I found that the media is biased in some issues it covers and it is very dangerous when journalists misuse the power and authority delegated from people. So, I decided to publish a story to explain to the people why they should not believe news stories unconditionally and how the media reports the news. Maybe some journalists may hate me because of my behavior, but I highly believe that journalists have full responsibility for their news reports, which means we all should explain to those who have questions on our reports.
I had to start working two part-time jobs at the same time for my living, but I love this job and am glad I can do it. It is lucky that I can work even though I don't have much time to spend with people I like.
My goal is to be an editor-in-chief for the Utah Chronicle when I go to Salt Lake City for graduation. It would be as hard as breaking a glass ceiling, but I will try for those who are wary of the challenge to do something difficult. I just want to show students that "there is nothing we cannot do once we put our foot forward."
"Rejection is not personnel."

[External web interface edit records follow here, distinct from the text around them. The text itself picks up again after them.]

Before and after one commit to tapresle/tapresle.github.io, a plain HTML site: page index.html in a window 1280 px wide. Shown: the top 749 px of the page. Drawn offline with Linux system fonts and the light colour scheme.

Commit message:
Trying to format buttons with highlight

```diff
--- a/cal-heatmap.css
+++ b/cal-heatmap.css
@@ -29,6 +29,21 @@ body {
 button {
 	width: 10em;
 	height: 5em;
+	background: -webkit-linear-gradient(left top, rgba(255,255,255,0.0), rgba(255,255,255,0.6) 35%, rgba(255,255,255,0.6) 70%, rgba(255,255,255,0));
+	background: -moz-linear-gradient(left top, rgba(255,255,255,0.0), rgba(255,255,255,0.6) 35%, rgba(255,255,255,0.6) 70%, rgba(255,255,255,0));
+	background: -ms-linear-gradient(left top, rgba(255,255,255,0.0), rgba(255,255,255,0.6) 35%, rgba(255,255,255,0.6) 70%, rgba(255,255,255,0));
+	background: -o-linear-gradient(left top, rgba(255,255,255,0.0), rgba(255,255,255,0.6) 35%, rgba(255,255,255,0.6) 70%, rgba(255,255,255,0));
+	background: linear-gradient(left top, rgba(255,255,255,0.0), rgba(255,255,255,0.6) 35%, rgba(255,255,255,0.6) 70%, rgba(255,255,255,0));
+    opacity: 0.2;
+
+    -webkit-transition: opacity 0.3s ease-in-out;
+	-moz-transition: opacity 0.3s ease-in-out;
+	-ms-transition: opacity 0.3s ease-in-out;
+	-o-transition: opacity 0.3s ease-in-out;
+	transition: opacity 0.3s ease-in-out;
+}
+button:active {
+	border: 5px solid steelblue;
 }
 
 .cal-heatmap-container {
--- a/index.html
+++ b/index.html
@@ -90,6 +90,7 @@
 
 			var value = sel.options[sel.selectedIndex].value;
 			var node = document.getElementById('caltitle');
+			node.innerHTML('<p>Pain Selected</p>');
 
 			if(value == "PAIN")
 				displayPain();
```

Every time when people refuse to have an interview with me or ghost my email, I say this phrase to myself. As the U says "Imagine, and Do", there is nothing we cannot do. So, I want everyone reading this post to enjoy the journey and to be willing to confront limitations.
Read some of Mitch's articles here.
Peter Pae, Bloomberg Seoul Bureau Chief, visits the UAC.